Posts Tagged ‘deployment’
virtualenv is a tool for simplifying dependency management in Python applications. As the name suggests, virtualenv creates a virtual environment which makes it easy to install Python packages without needing root privileges to do so.
To use the packages installed in a virtual environment you run the activate script in the bin directory of the virtual environment. This is fine when you’re working on the command line, but you don’t want to have to remember this step when running the debug server, and it’s hard to get that to work when the site is deployed under mod_wsgi.
To make things easier you can add the appropriate directory from the virtual environment to Python’s path as part of manage.py, or the appropriate fcgi or wsgi control script.
import os import sys import site root_dir = os.path.abspath(os.path.join(os.path.dirname(__file__), '..')) site.addsitedir(os.path.join(root_dir, 've/lib/python%i.%i/site-packages' % (sys.version_info, sys.version_info)))
Just add the code above to the top of your manage.py file and the ve virtual environment will always be activated when you run the script.
In a previous post I discussed what you want from an automatic deployment system. In this post I’ll discuss how use to solve the repeatability and scalability requirements that I set out.
Fabric is a tool which lets you write scripts to automate repetitive tasks. So far, so bash like. What sets Fabric apart is the tools it gives you to run commands on remote servers. Fabric allows you to run the same commands on multiple machines, and to move files between the hosts easily.
To get started with Fabric you’ll need to install it, but a simple sudo easy_install fabric should be enough to get you up and running. The Fabric website has excellent documentation, including a tutorial, but before I discuss how to integrate Fabric with your Django deployment process, lets go over the basics.
A Fabric control file is a Python file named fabfile.py. In it, you define a series functions, one for each command that you want to run on the remote servers.
from fabric.context_managers import cd from fabric.operations import sudo env.hosts = ['host1', 'host2'] def update(): with cd('/data/site'): sudo('svn up') sudo('/etc/init.d/apache2 graceful')
We’ve defined the function update which can be run by typing fab update in the same directory as fabfile.py. When run, Fabric will connect in turn to host1 and host2 and run svn up in /data/site and then restart Apache.

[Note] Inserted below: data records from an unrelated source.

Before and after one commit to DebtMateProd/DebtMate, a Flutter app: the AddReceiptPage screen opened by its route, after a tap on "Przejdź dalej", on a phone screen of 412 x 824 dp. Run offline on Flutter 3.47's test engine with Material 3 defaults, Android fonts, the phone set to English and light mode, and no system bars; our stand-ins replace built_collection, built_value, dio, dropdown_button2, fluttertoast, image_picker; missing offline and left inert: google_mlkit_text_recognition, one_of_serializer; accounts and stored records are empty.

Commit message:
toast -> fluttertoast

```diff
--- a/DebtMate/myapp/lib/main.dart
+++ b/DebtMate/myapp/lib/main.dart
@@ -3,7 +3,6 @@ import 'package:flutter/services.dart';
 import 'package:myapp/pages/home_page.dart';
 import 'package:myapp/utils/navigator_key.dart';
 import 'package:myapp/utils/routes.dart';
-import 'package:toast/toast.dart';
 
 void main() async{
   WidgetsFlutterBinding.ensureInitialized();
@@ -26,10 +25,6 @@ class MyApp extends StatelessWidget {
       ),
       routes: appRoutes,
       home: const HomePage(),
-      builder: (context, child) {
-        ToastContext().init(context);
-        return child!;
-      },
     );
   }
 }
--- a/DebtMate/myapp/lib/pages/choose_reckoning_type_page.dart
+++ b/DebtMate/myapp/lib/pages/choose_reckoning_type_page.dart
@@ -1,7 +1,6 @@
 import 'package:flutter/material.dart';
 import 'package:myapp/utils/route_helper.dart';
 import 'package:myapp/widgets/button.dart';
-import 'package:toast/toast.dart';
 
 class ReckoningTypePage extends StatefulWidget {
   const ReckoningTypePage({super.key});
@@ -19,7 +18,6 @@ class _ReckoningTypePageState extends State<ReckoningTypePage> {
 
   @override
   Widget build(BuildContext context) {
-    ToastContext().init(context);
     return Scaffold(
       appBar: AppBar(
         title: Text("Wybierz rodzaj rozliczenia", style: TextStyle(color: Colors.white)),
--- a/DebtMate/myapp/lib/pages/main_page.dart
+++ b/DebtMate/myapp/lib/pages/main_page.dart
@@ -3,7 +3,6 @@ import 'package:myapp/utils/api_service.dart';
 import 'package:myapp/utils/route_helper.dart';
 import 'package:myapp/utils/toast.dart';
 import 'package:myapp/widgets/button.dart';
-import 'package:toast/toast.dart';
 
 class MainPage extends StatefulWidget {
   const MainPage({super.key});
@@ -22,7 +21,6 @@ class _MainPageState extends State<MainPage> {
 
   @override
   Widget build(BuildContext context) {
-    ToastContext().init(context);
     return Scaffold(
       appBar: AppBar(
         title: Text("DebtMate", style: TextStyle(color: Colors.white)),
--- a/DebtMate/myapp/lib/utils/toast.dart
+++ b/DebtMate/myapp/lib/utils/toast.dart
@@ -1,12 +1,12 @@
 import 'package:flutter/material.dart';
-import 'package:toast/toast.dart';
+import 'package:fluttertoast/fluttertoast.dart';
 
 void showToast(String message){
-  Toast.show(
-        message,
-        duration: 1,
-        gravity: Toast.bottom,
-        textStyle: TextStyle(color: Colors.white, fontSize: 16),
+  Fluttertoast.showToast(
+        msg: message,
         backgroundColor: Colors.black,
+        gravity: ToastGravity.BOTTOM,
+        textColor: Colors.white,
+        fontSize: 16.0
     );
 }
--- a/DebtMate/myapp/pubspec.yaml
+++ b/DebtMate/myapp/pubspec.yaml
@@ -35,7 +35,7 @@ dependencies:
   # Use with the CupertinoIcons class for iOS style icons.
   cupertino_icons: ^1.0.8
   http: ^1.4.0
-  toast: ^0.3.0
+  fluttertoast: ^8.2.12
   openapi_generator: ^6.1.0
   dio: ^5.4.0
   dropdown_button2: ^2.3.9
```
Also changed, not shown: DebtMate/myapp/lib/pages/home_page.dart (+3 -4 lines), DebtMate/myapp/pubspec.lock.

Typically I define two functions. An update command, like that above is used to update the site where is has previously been deployed. A deploy command is used to checkout the site onto a new machine. Fabric lets you override the host list on the command line using the -H option. To deploy one of my sites on a new box I just have to type fab -H new-machine deploy and the box is set up for me.
Fabric helps you fulfil a few of the requirements for a perfect deployment system. It is scaleable, as to extend your system to a new machine you only need to add the hostname to the env.hosts list. It is also repeatable, providing you put every command you need to run to update your site into your fabfile.
With an automated deployment system in place we can now move on to looking a dependency, settings and database change management, but those are subjects for a future post.
Recently I have been giving a lot of thought to how best to deploy websites, specifically Django powered sites. In future posts I’ll describe how I use some of tools available to deploy websites, but in this post I want to set out the goals of any system that you use to deploy a website.
What do mean when we say deployment? Clearly it involves getting your code onto a production server but the process also needs to look after any dependencies of your code. Updates also sometimes require database changes and these need to be managed and deployed with the appropriate code changes. If your website is more than just a hobby then it will also usually involve some sort of high availably set up.
The first requirement is repeatability. You might be able to follow a list of ten commands without making a mistake normally, when your site is broken and you need to get a fix deployment as soon as possible following that list will suddenly become a whole lot harder. For this reason, and to avoid the temptation to cut corners when deploying a change automation of as much as possible is key.
The second requirement is scalability. As your website grows you deployment process needs to be able grow with it. As you add a new server to your cluster you don’t want to have to spend a long time updating your deployment process, nor do you want the extra server to create extra work for you to do on every deployment.
Another requirement is speed. I’m usually very skeptical of anything that claims ‘written for speed’ as a key benefit. Unless you know something is slow, it’s usually better to make something easier to maintain than quick. An automatic process will inevitably be quicker than a manual one and whether or not your deployment process results in down time for your site the upgrade process is inevitably a risk and ideally that risk window will be kept to a minimum.
Database migrations are a tricky thing to get right. A deployment system must allow developers to track changes that they make to the database, and to make it easy to ensure these changes are applied at the right moment.
In future posts I will talk about how tools such as fabric, virtualenv, pip and south can be used to meet these requirements and ensure you never have a failed deployment again.